Truncated grid reflector (gooseneck feed)

Image of the Truncated grid reflector (gooseneck feed).

Truncated versions of the parabolic reflector may be termed 'shaped-beam parabolic antennas' and have the advantage that they may be designed for specific (and different) E- and H-plane beamwidths. This is useful in systems such as mechanically scanned search radars, airport surveillance radars, air traffic control radars and military height finder radars - where fan beam radiation patterns are required. More often than not, the reflector surface is constructed using a grid of wires, in order to reduce wind-resistance and weight. The parallel wires of a grid reflector may also act as a polarising filter, as it only reflects linearly polarized waves with the electric field parallel to the wires. Antenna Magus offers a design choice between a practical or an ideal grid spacing, however, even at the smaller ideal spacing, the gain performance of the reflector antenna is slightly degraded when compared to an equivalently sized solid reflector model.

In order to realise a fan beam, the reflector is truncated (either cut-off horizontally, or using an elliptical intersection) and fed by an on-axis sectoral horn antenna. The antenna is usually focused experimentally by finding the optimal axial position (and transverse position if there are alignment errors) which minimizes the null between the main lobe and first side lobe.
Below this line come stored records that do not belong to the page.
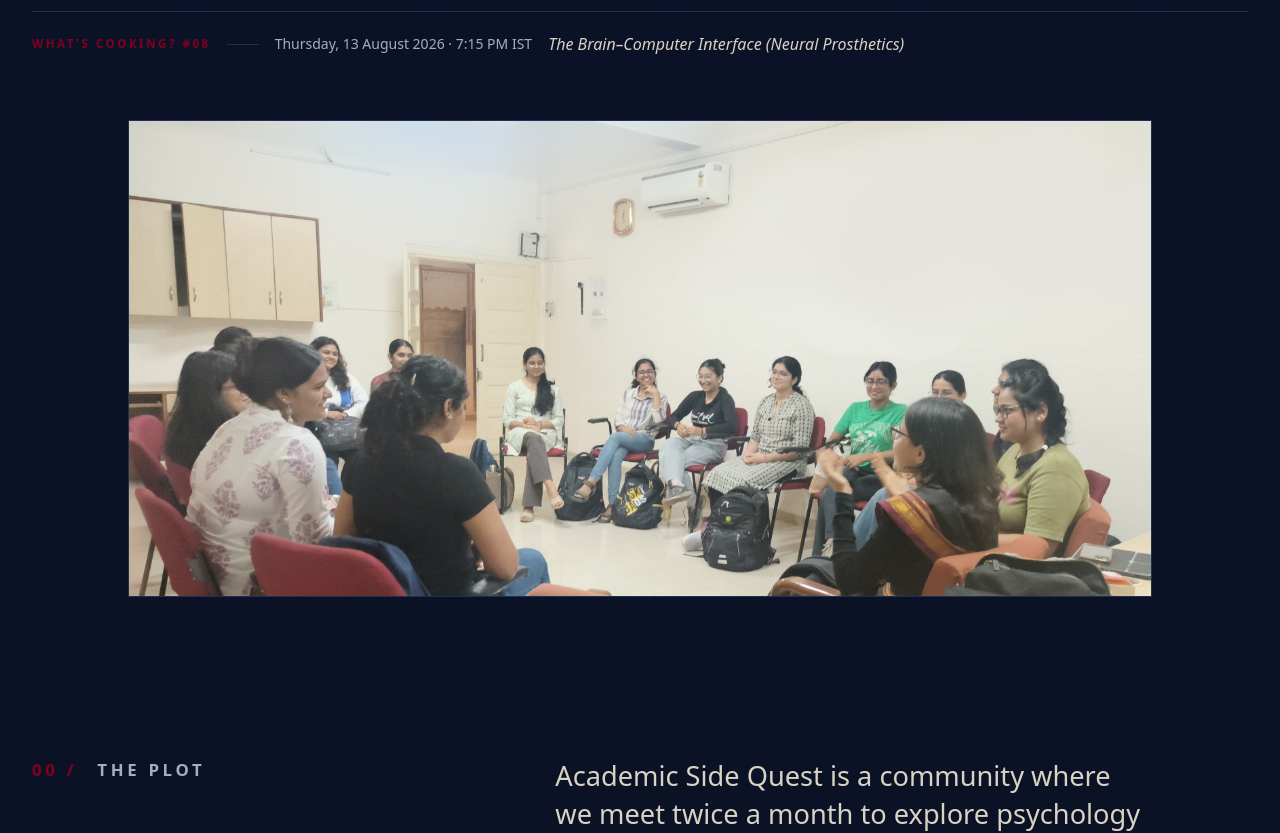
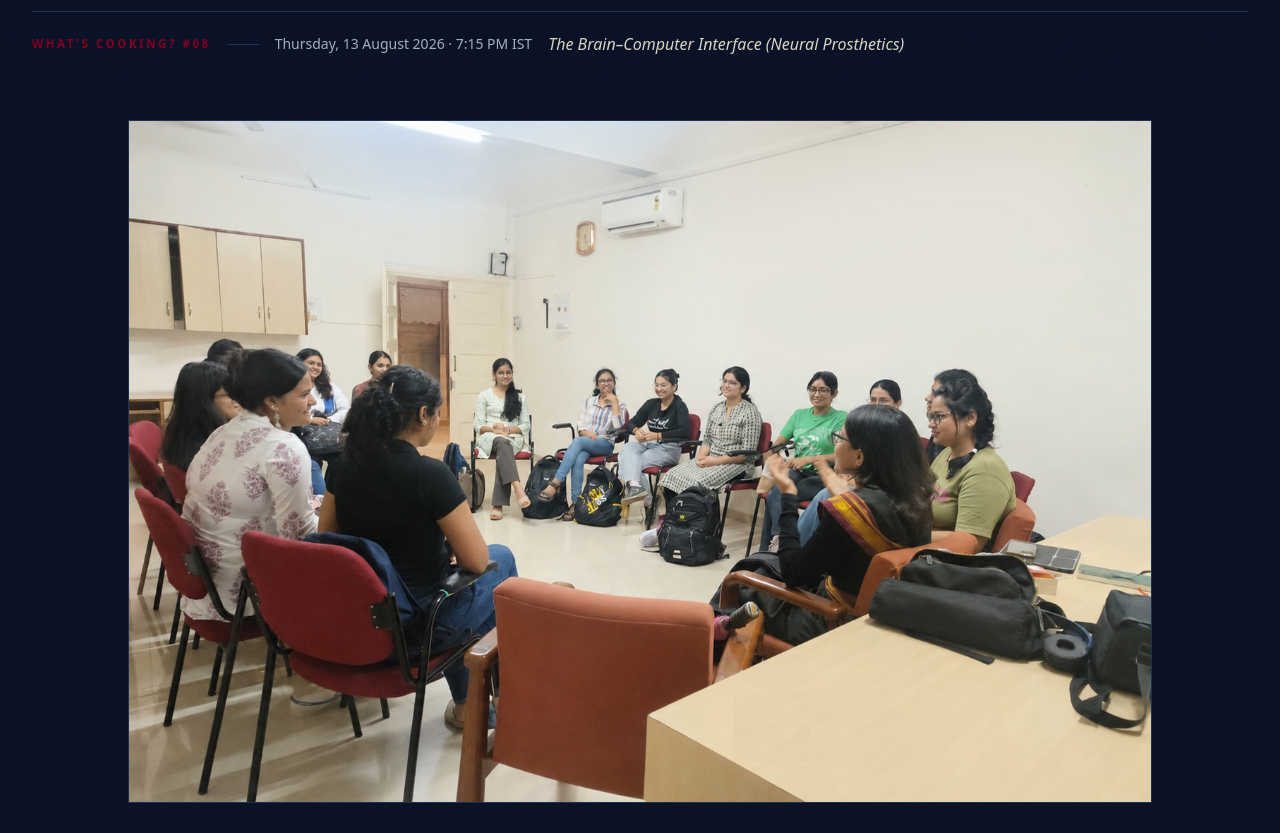
Before and after one commit to snehaghatule/academic-side-quest, a Next.js app: page / in a window 1280 px wide. Shown: the part 680-1513 px from the top of the page. Built offline with nearby package versions, Linux system fonts and the light colour scheme; a web font is replaced by a local one.

Commit message:
Swap home photo with 3:2 center crop

```diff
--- a/src/app/page.tsx
+++ b/src/app/page.tsx
@@ -32,13 +32,13 @@ export default function Home() {
       {/* photograph */}
       <section className="bg-paper px-5 sm:px-8">
         <div className="mx-auto max-w-5xl">
-          <div className="overflow-hidden border border-line">
+          <div className="aspect-[3/2] w-full overflow-hidden border border-line">
             <Image
               src="/images/home-photo.jpg"
               alt=""
-              width={3013}
-              height={1401}
-              className="h-auto w-full"
+              width={1448}
+              height={1086}
+              className="h-full w-full object-cover object-center"
             />
           </div>
         </div>
```
Also changed, not shown: public/images/home-photo.jpg.
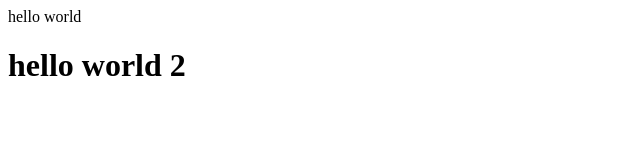
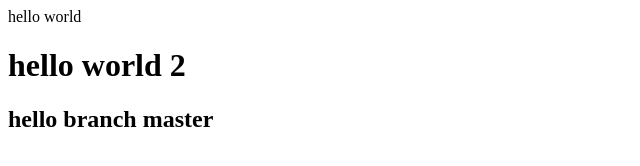
Before and after one commit to shan-tee/git-progect, a plain HTML site: page index.html in a window 1280 px wide. Shown: the whole page, without its empty margins (0-640 px from the left). Drawn offline with Linux system fonts and the light colour scheme.

Commit message:
commit in to branch master

```diff
--- a/index.html
+++ b/index.html
@@ -10,6 +10,7 @@
 <body>
 hello world
 <h1>hello world 2</h1>
+<h2>hello branch master</h2>
 <body/>
 
 
```
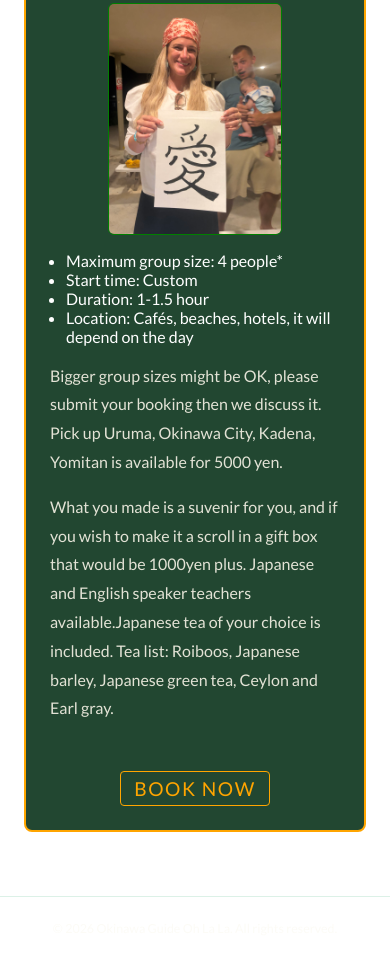
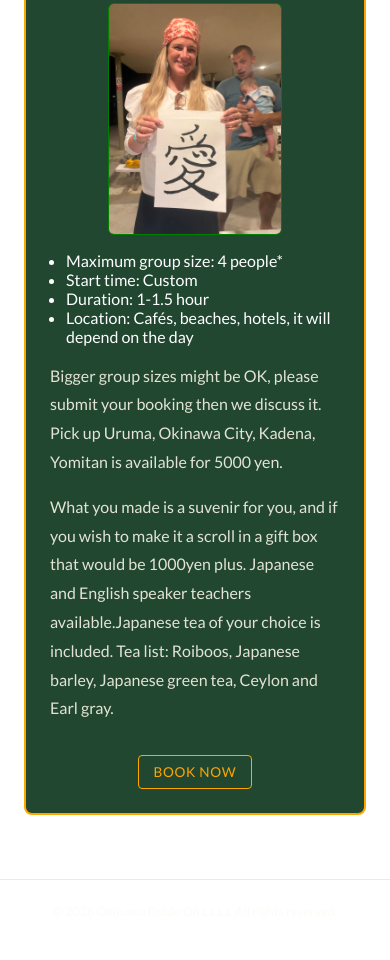
Before and after one commit to katsu-rap/Ohlala-tour, a plain HTML site: page tour4.html in a window 390 px wide. Shown: the part 931-1891 px from the top of the page. Drawn offline with nearby package versions, Linux system fonts and the light colour scheme.

Commit message:
media bookbttn size fix

```diff
--- a/tour4.html
+++ b/tour4.html
@@ -218,7 +218,13 @@
   .tour-content h2 { font-size: 2rem; }
   .tour-content p { font-size: 1rem; }
   .img, .img.left, .img.right { float: none; width: 100%; margin: 0 0 1rem; }
-  .book-btn { font-size: 1.2rem; padding: 0.3rem 0.8rem; }
+  .book-btn {
+    font-size: 0.85rem; padding: 0.55em 1.1em; letter-spacing: 0.05em; margin: 2rem auto 0;
+    max-width: calc(100% - 1rem);
+    line-height: 1.25;
+    width: fit-content;
+    box-sizing: border-box;
+  }
   ul { margin-left: 1rem !important; }
   li { font-size: 1rem !important; }
   .tour-content p { margin-bottom: 1rem !important; }
```
Also changed, not shown: tour1.html (+6 -1 lines), tour2.html (+6 -1 lines), tour3.html (+6 -1 lines).
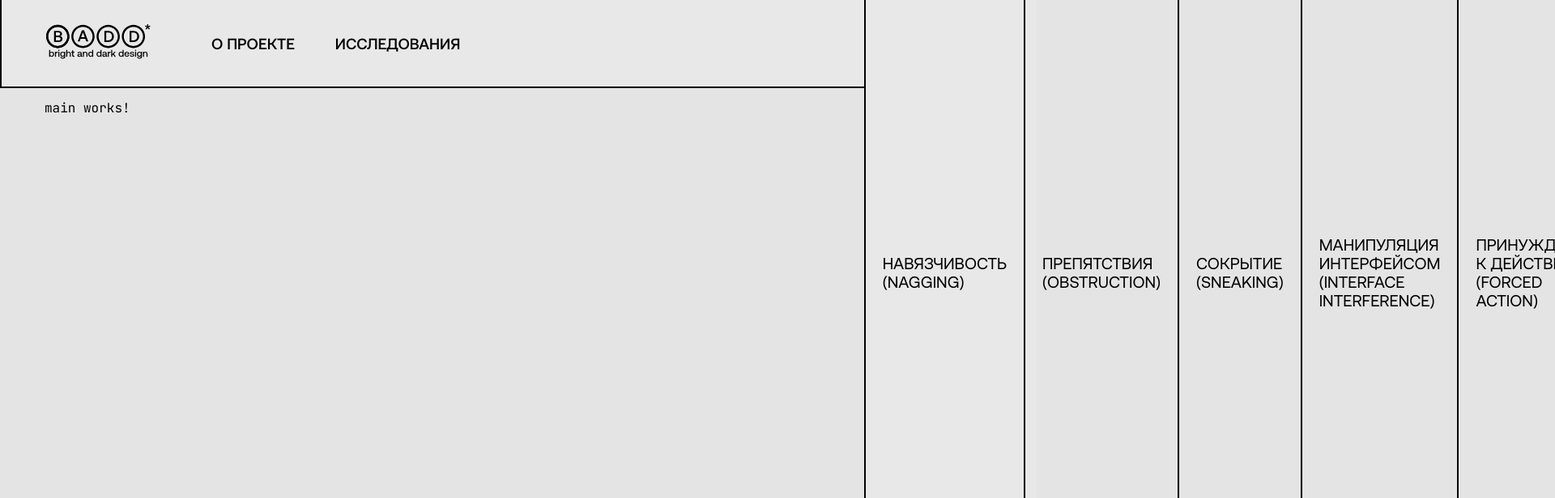
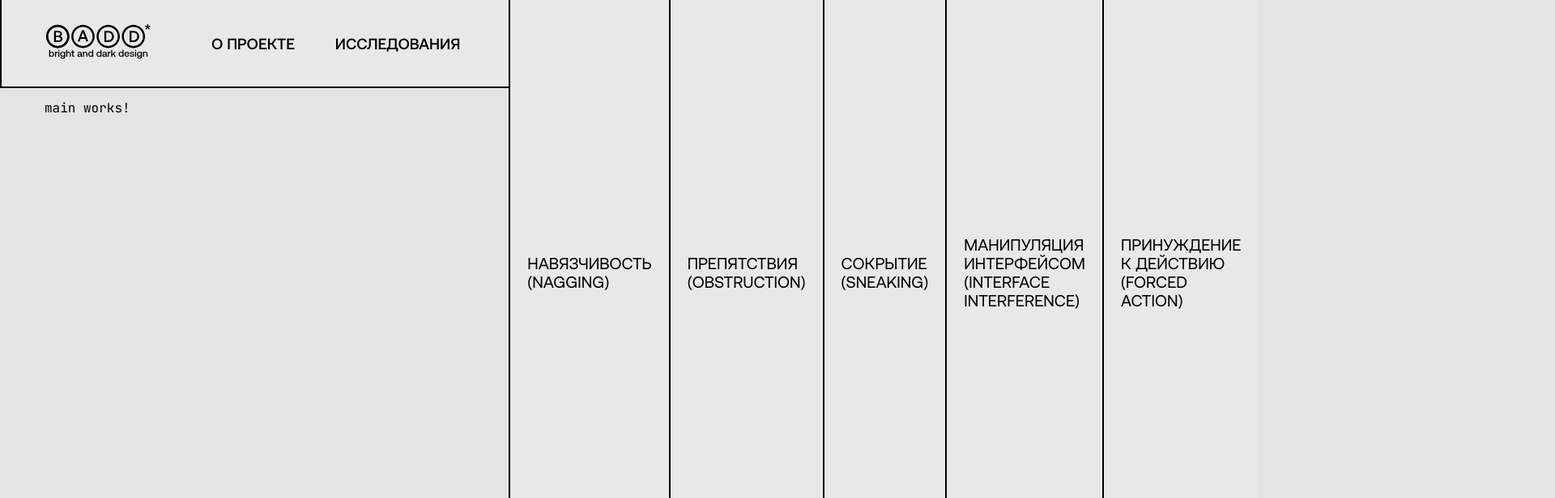
Before and after one commit to TatiWolf/bad-design, an Angular app: page / in a window 1280 px wide. Shown: the top 616 px of the page at 81% size, 1920 px wide, since content can reach past the window. Built offline with nearby package versions, Linux system fonts and the light colour scheme.

Commit message:
updated grid

```diff
--- a/src/app/app.scss
+++ b/src/app/app.scss
@@ -1,6 +1,6 @@
 .main {
   display: grid;
-  grid-template-columns: repeat(12, 1fr);
+  //grid-template-columns: repeat(12, 1fr);
 
 }
 
```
This is required, as the reflector's focus is not located at a singular geometrical point, but shifts with frequency.

Typical radiation pattern cuts at the centre frequency.
Typical 3D radiation pattern at the centre frequency.